Could you copy every entry exactly, with nothing changed?

━━━ DATA SECTION

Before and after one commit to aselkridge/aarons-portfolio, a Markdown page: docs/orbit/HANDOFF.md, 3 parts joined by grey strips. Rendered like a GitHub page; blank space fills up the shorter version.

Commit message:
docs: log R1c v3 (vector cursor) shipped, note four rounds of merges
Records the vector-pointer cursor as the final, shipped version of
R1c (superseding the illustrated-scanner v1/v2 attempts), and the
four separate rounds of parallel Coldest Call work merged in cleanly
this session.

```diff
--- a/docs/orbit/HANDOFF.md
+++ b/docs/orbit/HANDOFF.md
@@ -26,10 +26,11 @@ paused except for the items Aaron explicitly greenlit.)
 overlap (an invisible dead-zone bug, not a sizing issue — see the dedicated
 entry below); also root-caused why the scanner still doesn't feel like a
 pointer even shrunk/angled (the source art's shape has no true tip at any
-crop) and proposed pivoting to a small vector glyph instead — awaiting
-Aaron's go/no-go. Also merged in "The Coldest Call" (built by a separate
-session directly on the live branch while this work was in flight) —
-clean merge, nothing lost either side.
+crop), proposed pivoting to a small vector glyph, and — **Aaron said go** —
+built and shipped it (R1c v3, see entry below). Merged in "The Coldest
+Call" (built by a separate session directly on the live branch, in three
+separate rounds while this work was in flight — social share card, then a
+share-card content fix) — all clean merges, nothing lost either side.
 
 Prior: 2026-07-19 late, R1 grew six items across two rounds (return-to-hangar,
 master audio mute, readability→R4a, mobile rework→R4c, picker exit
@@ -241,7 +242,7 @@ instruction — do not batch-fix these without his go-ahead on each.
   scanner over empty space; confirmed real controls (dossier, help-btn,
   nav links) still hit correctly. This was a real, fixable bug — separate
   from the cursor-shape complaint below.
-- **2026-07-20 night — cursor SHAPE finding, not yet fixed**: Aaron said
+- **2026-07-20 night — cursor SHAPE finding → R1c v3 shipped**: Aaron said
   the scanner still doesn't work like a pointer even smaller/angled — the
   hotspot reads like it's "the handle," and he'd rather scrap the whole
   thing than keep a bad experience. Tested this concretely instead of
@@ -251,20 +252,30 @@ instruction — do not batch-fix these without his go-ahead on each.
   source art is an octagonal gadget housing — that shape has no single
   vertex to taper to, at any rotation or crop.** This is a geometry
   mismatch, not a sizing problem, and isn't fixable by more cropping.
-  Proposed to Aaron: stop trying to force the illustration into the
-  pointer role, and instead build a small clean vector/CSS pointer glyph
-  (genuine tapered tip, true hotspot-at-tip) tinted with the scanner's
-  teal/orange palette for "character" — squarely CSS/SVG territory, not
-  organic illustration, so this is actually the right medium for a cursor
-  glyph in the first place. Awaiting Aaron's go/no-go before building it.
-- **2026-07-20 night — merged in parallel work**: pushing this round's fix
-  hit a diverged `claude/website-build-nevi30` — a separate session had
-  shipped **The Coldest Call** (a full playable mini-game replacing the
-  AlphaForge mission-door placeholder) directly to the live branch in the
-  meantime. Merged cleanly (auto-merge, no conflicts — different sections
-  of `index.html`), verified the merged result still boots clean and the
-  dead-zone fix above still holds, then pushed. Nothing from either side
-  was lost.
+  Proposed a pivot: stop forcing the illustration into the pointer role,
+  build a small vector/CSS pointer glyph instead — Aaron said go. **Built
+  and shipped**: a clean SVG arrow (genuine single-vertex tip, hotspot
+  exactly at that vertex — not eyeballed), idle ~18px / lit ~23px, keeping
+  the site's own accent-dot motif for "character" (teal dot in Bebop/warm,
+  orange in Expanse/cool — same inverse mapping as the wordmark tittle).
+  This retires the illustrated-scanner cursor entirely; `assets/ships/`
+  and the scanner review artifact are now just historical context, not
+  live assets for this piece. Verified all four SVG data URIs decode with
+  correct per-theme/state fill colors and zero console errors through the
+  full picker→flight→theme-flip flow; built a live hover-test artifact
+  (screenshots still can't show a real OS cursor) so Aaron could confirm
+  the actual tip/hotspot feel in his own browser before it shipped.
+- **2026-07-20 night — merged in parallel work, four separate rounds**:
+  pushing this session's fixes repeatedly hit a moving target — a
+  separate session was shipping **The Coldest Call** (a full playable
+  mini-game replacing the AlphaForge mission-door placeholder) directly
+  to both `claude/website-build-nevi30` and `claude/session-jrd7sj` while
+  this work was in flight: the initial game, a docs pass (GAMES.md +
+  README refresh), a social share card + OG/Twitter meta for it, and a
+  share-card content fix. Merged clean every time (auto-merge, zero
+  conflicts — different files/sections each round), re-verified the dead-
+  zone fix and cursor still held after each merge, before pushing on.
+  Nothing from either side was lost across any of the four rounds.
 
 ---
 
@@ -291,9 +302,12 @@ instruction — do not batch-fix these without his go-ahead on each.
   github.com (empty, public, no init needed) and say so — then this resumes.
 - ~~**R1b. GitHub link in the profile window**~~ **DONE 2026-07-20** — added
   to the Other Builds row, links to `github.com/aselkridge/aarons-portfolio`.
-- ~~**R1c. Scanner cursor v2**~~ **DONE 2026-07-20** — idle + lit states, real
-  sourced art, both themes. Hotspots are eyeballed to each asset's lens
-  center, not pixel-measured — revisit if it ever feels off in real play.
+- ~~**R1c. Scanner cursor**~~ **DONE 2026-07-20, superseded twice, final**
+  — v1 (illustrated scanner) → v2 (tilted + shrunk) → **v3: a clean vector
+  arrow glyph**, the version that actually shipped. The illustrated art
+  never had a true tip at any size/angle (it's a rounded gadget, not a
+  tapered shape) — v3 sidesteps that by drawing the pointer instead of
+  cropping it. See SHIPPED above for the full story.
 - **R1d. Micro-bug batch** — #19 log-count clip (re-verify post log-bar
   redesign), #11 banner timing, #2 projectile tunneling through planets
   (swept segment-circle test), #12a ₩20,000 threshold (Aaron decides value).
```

━━━━━━

OUTPUT FOR THIS TASK -
Before and after one commit to aselkridge/aarons-portfolio, a Markdown page: docs/orbit/HANDOFF.md, 3 parts joined by grey strips. Rendered like a GitHub page; blank space fills up the shorter version.

Commit message:
docs: log R1c v3 (vector cursor) shipped, note four rounds of merges
Records the vector-pointer cursor as the final, shipped version of
R1c (superseding the illustrated-scanner v1/v2 attempts), and the
four separate rounds of parallel Coldest Call work merged in cleanly
this session.

```diff
--- a/docs/orbit/HANDOFF.md
+++ b/docs/orbit/HANDOFF.md
@@ -26,10 +26,11 @@ paused except for the items Aaron explicitly greenlit.)
 overlap (an invisible dead-zone bug, not a sizing issue — see the dedicated
 entry below); also root-caused why the scanner still doesn't feel like a
 pointer even shrunk/angled (the source art's shape has no true tip at any
-crop) and proposed pivoting to a small vector glyph instead — awaiting
-Aaron's go/no-go. Also merged in "The Coldest Call" (built by a separate
-session directly on the live branch while this work was in flight) —
-clean merge, nothing lost either side.
+crop), proposed pivoting to a small vector glyph, and — **Aaron said go** —
+built and shipped it (R1c v3, see entry below). Merged in "The Coldest
+Call" (built by a separate session directly on the live branch, in three
+separate rounds while this work was in flight — social share card, then a
+share-card content fix) — all clean merges, nothing lost either side.
 
 Prior: 2026-07-19 late, R1 grew six items across two rounds (return-to-hangar,
 master audio mute, readability→R4a, mobile rework→R4c, picker exit
@@ -241,7 +242,7 @@ instruction — do not batch-fix these without his go-ahead on each.
   scanner over empty space; confirmed real controls (dossier, help-btn,
   nav links) still hit correctly. This was a real, fixable bug — separate
   from the cursor-shape complaint below.
-- **2026-07-20 night — cursor SHAPE finding, not yet fixed**: Aaron said
+- **2026-07-20 night — cursor SHAPE finding → R1c v3 shipped**: Aaron said
   the scanner still doesn't work like a pointer even smaller/angled — the
   hotspot reads like it's "the handle," and he'd rather scrap the whole
   thing than keep a bad experience. Tested this concretely instead of
@@ -251,20 +252,30 @@ instruction — do not batch-fix these without his go-ahead on each.
   source art is an octagonal gadget housing — that shape has no single
   vertex to taper to, at any rotation or crop.** This is a geometry
   mismatch, not a sizing problem, and isn't fixable by more cropping.
-  Proposed to Aaron: stop trying to force the illustration into the
-  pointer role, and instead build a small clean vector/CSS pointer glyph
-  (genuine tapered tip, true hotspot-at-tip) tinted with the scanner's
-  teal/orange palette for "character" — squarely CSS/SVG territory, not
-  organic illustration, so this is actually the right medium for a cursor
-  glyph in the first place. Awaiting Aaron's go/no-go before building it.
-- **2026-07-20 night — merged in parallel work**: pushing this round's fix
-  hit a diverged `claude/website-build-nevi30` — a separate session had
-  shipped **The Coldest Call** (a full playable mini-game replacing the
-  AlphaForge mission-door placeholder) directly to the live branch in the
-  meantime. Merged cleanly (auto-merge, no conflicts — different sections
-  of `index.html`), verified the merged result still boots clean and the
-  dead-zone fix above still holds, then pushed. Nothing from either side
-  was lost.
+  Proposed a pivot: stop forcing the illustration into the pointer role,
+  build a small vector/CSS pointer glyph instead — Aaron said go. **Built
+  and shipped**: a clean SVG arrow (genuine single-vertex tip, hotspot
+  exactly at that vertex — not eyeballed), idle ~18px / lit ~23px, keeping
+  the site's own accent-dot motif for "character" (teal dot in Bebop/warm,
+  orange in Expanse/cool — same inverse mapping as the wordmark tittle).
+  This retires the illustrated-scanner cursor entirely; `assets/ships/`
+  and the scanner review artifact are now just historical context, not
+  live assets for this piece. Verified all four SVG data URIs decode with
+  correct per-theme/state fill colors and zero console errors through the
+  full picker→flight→theme-flip flow; built a live hover-test artifact
+  (screenshots still can't show a real OS cursor) so Aaron could confirm
+  the actual tip/hotspot feel in his own browser before it shipped.
+- **2026-07-20 night — merged in parallel work, four separate rounds**:
+  pushing this session's fixes repeatedly hit a moving target — a
+  separate session was shipping **The Coldest Call** (a full playable
+  mini-game replacing the AlphaForge mission-door placeholder) directly
+  to both `claude/website-build-nevi30` and `claude/session-jrd7sj` while
+  this work was in flight: the initial game, a docs pass (GAMES.md +
+  README refresh), a social share card + OG/Twitter meta for it, and a
+  share-card content fix. Merged clean every time (auto-merge, zero
+  conflicts — different files/sections each round), re-verified the dead-
+  zone fix and cursor still held after each merge, before pushing on.
+  Nothing from either side was lost across any of the four rounds.
 
 ---
 
@@ -291,9 +302,12 @@ instruction — do not batch-fix these without his go-ahead on each.
   github.com (empty, public, no init needed) and say so — then this resumes.
 - ~~**R1b. GitHub link in the profile window**~~ **DONE 2026-07-20** — added
   to the Other Builds row, links to `github.com/aselkridge/aarons-portfolio`.
-- ~~**R1c. Scanner cursor v2**~~ **DONE 2026-07-20** — idle + lit states, real
-  sourced art, both themes. Hotspots are eyeballed to each asset's lens
-  center, not pixel-measured — revisit if it ever feels off in real play.
+- ~~**R1c. Scanner cursor**~~ **DONE 2026-07-20, superseded twice, final**
+  — v1 (illustrated scanner) → v2 (tilted + shrunk) → **v3: a clean vector
+  arrow glyph**, the version that actually shipped. The illustrated art
+  never had a true tip at any size/angle (it's a rounded gadget, not a
+  tapered shape) — v3 sidesteps that by drawing the pointer instead of
+  cropping it. See SHIPPED above for the full story.
 - **R1d. Micro-bug batch** — #19 log-count clip (re-verify post log-bar
   redesign), #11 banner timing, #2 projectile tunneling through planets
   (swept segment-circle test), #12a ₩20,000 threshold (Aaron decides value).
```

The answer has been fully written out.